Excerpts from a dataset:
---------------

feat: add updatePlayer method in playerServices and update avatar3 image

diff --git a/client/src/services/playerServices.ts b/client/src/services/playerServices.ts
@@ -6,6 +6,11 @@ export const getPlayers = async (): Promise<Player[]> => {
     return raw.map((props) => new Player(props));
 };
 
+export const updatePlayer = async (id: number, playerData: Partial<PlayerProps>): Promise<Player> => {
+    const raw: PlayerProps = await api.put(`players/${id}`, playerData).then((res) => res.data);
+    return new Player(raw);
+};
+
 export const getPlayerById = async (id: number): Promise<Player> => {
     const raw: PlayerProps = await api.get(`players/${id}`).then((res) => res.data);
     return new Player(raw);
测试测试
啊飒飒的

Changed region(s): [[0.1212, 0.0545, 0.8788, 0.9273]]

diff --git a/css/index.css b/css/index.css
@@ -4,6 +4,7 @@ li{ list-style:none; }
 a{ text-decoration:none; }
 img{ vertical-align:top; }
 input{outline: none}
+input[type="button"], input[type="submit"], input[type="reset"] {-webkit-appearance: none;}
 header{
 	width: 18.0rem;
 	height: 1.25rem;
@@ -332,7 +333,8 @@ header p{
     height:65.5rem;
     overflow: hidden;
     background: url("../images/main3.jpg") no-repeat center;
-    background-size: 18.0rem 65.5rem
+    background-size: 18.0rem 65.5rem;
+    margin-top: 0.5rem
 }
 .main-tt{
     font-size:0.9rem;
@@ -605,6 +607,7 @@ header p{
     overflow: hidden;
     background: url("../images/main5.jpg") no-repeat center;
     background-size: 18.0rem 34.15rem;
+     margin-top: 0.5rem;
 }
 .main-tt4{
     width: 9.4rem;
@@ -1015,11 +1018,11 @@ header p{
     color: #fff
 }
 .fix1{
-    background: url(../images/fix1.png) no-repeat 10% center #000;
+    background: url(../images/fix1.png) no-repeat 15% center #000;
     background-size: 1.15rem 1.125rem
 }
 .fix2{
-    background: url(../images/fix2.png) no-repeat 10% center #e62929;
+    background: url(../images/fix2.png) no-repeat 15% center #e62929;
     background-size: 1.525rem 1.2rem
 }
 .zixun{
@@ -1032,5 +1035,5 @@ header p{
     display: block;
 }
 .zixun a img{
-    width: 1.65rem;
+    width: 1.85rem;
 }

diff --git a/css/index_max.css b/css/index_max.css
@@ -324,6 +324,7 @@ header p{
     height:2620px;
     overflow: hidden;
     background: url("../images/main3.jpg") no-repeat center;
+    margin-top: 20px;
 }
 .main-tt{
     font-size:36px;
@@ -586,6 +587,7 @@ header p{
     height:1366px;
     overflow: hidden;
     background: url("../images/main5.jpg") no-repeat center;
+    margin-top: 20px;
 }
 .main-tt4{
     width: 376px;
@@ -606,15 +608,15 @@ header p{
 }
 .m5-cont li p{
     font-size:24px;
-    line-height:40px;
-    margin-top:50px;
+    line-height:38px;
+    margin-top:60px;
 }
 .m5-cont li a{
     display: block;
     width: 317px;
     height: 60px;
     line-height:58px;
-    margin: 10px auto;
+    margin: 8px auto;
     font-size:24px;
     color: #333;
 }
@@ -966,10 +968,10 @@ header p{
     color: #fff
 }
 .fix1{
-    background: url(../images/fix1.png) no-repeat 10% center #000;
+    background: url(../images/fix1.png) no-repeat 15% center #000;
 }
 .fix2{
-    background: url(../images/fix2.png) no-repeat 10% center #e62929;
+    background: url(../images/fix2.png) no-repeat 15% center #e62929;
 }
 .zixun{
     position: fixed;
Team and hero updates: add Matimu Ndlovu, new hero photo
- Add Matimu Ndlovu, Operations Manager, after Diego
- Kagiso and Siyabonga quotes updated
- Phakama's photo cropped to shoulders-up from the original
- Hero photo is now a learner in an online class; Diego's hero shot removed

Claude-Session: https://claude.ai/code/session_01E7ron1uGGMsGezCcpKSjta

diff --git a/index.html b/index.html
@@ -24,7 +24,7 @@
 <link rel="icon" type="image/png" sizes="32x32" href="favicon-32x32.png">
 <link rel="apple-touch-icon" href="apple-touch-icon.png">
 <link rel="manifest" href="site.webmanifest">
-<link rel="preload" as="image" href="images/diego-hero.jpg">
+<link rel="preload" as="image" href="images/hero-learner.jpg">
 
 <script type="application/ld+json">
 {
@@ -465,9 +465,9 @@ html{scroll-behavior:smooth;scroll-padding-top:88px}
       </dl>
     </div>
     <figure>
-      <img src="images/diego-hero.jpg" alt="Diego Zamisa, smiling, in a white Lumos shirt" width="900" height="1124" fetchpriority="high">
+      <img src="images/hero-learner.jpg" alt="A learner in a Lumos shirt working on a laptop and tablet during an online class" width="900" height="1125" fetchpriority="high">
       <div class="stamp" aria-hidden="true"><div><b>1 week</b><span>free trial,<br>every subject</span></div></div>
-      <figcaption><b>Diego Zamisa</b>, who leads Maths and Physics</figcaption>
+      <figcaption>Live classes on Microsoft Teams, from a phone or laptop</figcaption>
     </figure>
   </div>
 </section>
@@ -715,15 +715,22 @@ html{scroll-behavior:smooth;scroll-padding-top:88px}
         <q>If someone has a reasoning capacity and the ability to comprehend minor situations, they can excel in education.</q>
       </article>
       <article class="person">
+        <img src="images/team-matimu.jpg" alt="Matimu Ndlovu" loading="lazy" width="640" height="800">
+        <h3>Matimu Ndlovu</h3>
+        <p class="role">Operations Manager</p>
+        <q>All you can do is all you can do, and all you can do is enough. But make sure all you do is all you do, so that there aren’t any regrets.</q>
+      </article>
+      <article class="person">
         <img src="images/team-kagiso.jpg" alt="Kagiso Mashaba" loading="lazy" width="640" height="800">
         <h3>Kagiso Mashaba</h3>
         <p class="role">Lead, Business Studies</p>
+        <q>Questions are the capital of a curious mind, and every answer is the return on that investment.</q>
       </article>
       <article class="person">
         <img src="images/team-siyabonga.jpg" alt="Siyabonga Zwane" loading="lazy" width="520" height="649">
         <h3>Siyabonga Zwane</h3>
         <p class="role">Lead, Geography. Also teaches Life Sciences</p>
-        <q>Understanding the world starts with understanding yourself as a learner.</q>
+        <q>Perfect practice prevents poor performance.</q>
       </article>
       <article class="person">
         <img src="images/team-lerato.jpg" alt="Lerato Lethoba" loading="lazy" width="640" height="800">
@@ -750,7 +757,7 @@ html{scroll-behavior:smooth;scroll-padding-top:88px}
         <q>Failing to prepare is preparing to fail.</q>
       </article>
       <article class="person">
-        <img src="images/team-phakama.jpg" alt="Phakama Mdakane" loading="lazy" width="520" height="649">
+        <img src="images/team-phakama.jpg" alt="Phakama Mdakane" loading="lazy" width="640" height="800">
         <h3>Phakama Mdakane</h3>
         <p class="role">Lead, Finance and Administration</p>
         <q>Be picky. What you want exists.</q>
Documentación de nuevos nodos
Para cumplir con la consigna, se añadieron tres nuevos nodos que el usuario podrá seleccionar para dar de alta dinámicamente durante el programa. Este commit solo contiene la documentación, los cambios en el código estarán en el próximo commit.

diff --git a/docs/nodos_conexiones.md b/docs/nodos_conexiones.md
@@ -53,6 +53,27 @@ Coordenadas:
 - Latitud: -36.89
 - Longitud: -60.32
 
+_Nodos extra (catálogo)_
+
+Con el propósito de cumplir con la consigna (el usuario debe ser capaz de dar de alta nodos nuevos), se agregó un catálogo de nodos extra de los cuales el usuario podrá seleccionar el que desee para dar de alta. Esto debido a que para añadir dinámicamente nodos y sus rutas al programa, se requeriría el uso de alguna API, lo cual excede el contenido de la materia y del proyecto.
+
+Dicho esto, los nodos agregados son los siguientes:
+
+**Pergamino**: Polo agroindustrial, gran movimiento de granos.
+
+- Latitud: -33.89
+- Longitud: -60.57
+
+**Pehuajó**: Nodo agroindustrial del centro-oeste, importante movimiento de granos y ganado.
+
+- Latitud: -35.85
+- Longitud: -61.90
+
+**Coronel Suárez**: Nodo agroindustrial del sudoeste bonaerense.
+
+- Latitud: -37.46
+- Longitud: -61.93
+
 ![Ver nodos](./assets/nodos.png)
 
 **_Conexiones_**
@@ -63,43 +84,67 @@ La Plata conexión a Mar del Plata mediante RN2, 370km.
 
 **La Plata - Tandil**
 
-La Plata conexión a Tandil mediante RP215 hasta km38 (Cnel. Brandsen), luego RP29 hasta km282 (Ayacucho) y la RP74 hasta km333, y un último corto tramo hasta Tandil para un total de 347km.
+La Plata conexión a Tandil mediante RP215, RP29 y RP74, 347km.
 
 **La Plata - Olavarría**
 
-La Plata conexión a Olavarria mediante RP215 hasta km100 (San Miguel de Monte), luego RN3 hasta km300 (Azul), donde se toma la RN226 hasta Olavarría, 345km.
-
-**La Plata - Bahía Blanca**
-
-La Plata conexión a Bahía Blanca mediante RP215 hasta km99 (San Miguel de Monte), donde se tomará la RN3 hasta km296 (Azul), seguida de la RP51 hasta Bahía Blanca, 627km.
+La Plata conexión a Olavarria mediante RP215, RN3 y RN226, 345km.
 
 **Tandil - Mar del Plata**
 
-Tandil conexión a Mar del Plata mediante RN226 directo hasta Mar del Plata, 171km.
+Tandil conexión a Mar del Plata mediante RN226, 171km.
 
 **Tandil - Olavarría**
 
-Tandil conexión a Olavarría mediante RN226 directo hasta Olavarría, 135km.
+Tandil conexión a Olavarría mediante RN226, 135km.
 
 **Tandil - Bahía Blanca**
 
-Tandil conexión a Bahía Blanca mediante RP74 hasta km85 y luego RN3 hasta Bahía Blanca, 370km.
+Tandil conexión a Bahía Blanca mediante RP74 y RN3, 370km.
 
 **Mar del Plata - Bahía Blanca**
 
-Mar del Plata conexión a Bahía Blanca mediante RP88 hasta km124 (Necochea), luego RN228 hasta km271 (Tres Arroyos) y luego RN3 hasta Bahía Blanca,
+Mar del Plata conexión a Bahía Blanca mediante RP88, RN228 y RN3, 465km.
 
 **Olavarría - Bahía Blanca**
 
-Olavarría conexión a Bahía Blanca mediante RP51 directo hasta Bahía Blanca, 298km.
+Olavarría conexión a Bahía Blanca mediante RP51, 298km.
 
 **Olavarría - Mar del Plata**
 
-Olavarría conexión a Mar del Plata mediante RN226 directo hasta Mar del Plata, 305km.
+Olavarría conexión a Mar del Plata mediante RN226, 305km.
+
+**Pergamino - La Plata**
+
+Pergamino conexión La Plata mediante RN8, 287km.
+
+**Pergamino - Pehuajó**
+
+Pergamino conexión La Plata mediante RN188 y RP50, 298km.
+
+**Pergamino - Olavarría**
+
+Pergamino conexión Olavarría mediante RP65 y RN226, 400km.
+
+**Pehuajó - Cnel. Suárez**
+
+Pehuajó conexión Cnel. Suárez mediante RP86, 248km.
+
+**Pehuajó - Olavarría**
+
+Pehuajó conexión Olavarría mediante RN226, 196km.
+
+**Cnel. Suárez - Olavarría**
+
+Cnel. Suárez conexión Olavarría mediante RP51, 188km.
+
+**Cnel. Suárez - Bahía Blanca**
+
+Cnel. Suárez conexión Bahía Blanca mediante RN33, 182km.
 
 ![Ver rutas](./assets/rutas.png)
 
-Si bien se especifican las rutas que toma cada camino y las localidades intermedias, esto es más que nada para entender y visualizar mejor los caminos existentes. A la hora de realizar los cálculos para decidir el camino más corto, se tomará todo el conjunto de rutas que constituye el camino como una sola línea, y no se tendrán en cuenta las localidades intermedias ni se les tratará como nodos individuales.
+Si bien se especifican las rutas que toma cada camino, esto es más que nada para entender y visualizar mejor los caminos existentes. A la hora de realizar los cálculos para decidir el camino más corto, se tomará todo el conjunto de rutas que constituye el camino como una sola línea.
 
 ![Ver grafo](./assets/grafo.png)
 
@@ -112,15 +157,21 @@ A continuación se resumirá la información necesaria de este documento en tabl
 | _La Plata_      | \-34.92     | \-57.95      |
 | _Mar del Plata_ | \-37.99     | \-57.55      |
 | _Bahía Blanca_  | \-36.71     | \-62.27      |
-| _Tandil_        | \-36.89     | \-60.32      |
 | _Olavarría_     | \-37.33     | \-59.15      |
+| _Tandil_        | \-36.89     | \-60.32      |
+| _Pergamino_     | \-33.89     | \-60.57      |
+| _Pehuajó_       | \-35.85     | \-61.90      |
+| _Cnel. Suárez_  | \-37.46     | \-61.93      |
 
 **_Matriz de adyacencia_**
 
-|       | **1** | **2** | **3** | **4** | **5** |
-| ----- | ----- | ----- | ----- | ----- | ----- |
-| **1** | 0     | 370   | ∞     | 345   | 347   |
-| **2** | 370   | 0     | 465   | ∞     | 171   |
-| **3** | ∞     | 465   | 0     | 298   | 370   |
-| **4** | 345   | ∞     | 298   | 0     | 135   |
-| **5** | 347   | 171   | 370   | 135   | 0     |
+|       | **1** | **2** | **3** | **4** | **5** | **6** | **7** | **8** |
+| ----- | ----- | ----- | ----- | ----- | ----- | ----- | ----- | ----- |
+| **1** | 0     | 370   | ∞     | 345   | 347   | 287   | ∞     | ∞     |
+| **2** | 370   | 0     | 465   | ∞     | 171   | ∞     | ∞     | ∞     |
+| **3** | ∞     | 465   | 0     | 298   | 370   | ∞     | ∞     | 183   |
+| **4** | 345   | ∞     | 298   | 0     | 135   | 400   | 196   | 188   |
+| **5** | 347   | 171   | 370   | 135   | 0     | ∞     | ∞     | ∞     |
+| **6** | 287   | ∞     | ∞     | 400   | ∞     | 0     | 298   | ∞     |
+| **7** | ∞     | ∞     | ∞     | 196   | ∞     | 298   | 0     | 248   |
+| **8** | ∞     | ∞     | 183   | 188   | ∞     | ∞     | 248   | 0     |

---------------

_What is expected_
Show the lines from the data above that contain the string "rutas".

_Solution for this problem_
+Con el propósito de cumplir con la consigna (el usuario debe ser capaz de dar de alta nodos nuevos), se agregó un catálogo de nodos extra de los cuales el usuario podrá seleccionar el que desee para dar de alta. Esto debido a que para añadir dinámicamente nodos y sus rutas al programa, se requeriría el uso de alguna API, lo cual excede el contenido de la materia y del proyecto.
 ![Ver rutas](./assets/rutas.png)
-Si bien se especifican las rutas que toma cada camino y las localidades intermedias, esto es más que nada para entender y visualizar mejor los caminos existentes. A la hora de realizar los cálculos para decidir el camino más corto, se tomará todo el conjunto de rutas que constituye el camino como una sola línea, y no se tendrán en cuenta las localidades intermedias ni se les tratará como nodos individuales.
+Si bien se especifican las rutas que toma cada camino, esto es más que nada para entender y visualizar mejor los caminos existentes. A la hora de realizar los cálculos para decidir el camino más corto, se tomará todo el conjunto de rutas que constituye el camino como una sola línea.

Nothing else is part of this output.